Though African immigrants strengthen Minnesota’s economy through taxes, workforce capacity and growth, and consumption, they experience a lower level of access to social service, educational, and employment resources than any other minority and immigrant group due to cultural, linguistic, and financial barriers. Also, the U. S. Department of Labor reports that the unemployment rate fell from 10% to 9.7% in January 2010, but increased to 16.5% for blacks and African Americans. According to the 2007 American Community Survey, the average household incomes for Africans in Minnesota fall below poverty guidelines.
The gap between the personal wealth of white and black Americans has grown wider. That is the finding from a report released recently by the California-based Insight Center for Community Economic Development.

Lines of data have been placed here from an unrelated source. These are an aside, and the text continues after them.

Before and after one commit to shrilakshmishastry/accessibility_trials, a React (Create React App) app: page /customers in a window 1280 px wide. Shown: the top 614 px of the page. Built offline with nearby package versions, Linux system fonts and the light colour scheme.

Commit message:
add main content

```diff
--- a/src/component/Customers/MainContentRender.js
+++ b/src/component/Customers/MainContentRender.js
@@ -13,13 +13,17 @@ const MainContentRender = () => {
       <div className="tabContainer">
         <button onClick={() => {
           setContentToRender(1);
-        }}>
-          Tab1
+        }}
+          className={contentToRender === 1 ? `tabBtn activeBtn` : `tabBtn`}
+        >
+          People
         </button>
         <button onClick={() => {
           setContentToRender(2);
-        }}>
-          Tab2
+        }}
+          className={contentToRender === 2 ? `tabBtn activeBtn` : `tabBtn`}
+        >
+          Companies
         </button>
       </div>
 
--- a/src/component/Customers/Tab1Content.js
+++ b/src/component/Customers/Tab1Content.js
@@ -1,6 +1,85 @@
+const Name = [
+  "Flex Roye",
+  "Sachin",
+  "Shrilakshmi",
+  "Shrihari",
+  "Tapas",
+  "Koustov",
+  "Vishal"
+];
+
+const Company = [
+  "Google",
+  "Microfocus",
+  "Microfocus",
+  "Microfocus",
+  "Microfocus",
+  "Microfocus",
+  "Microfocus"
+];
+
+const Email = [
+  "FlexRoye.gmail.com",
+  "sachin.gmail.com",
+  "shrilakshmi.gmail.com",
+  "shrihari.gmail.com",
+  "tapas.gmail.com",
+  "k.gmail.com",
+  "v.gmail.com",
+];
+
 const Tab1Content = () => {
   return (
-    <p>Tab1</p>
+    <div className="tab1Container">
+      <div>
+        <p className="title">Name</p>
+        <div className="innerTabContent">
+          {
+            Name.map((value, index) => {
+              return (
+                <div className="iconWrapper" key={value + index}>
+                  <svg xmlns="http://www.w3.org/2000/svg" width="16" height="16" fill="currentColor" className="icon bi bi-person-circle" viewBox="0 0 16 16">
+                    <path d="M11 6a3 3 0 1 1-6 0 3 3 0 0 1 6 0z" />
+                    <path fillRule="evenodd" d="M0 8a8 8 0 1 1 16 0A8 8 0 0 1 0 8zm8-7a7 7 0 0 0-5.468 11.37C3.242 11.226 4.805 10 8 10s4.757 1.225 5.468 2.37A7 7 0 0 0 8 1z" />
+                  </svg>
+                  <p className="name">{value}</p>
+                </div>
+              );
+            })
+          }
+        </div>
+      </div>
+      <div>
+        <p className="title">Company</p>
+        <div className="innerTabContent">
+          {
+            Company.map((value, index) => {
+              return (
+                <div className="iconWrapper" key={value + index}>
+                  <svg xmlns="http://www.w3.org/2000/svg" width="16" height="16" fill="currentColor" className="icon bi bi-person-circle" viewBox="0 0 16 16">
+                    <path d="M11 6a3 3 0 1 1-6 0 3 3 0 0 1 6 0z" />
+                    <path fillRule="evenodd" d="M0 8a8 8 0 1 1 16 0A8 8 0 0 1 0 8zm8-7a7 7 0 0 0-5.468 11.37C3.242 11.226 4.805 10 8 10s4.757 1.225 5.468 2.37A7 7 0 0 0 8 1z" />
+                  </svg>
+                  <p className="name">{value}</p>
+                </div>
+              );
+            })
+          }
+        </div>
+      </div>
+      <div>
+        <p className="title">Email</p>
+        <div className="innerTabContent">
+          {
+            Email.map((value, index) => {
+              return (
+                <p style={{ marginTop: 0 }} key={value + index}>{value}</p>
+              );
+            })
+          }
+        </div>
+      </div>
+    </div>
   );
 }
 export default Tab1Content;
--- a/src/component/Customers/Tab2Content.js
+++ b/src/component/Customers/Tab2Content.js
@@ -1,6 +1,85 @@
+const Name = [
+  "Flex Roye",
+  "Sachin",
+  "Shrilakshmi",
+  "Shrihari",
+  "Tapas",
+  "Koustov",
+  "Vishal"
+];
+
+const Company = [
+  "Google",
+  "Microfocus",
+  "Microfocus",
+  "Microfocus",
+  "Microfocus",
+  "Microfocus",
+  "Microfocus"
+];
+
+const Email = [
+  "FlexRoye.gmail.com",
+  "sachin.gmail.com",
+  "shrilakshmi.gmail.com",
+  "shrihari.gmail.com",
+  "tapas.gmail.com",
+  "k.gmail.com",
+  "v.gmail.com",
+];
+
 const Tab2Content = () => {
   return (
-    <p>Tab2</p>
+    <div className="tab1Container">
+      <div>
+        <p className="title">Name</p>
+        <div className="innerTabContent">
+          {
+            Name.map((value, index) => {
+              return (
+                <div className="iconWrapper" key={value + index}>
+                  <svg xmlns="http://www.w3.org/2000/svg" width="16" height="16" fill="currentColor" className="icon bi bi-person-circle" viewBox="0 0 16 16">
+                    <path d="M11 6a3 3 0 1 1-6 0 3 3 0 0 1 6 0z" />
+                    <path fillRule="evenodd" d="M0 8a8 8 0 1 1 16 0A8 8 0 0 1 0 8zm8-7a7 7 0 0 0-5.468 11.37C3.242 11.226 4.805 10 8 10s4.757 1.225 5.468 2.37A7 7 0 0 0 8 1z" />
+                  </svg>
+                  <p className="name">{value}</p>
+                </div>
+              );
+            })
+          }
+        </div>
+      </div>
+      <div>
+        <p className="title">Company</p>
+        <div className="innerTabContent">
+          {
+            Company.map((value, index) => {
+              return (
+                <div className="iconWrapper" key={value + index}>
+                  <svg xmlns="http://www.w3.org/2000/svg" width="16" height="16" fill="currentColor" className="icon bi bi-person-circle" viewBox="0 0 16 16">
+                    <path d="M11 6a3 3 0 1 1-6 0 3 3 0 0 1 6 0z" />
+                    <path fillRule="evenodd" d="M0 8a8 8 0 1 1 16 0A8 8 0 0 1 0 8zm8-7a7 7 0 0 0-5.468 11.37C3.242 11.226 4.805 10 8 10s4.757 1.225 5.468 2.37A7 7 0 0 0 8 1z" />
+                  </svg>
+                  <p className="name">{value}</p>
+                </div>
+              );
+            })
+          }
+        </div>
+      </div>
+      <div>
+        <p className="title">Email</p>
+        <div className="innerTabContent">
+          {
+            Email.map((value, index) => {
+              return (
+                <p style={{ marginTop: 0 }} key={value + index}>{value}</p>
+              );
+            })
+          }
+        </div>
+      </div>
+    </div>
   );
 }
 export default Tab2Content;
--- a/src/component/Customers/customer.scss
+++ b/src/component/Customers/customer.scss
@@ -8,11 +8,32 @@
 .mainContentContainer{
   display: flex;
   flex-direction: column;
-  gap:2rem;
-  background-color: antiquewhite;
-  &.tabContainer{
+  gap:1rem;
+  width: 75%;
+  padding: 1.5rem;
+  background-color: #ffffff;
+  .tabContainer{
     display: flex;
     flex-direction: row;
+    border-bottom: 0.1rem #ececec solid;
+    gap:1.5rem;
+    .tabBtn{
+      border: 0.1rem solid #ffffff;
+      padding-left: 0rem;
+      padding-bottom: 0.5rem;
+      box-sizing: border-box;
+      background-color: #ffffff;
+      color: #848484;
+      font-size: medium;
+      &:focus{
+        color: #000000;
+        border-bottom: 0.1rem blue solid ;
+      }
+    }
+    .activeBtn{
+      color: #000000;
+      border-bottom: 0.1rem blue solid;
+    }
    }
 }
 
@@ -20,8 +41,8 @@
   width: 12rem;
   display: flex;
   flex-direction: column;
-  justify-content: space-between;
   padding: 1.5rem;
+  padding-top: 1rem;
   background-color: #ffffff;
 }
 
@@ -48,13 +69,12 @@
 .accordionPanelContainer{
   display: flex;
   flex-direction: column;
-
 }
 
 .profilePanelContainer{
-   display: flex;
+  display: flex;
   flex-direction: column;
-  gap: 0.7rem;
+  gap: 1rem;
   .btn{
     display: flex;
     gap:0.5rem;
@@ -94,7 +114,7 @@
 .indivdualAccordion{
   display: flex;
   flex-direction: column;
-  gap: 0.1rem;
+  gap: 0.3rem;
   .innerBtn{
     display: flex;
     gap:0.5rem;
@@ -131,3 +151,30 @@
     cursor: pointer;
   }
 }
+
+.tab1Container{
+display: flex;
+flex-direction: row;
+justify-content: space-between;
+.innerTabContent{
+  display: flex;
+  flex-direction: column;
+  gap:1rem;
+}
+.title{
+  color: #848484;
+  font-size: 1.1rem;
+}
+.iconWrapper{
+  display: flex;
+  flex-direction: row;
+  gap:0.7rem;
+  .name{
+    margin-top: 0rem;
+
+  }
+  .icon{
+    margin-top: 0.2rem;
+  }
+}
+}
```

National Public Radio’s Jacki Lyden speaks with Dr. Julianne Malveaux, an economist and president of Bennett College, about the so-called “racial wealth gap.”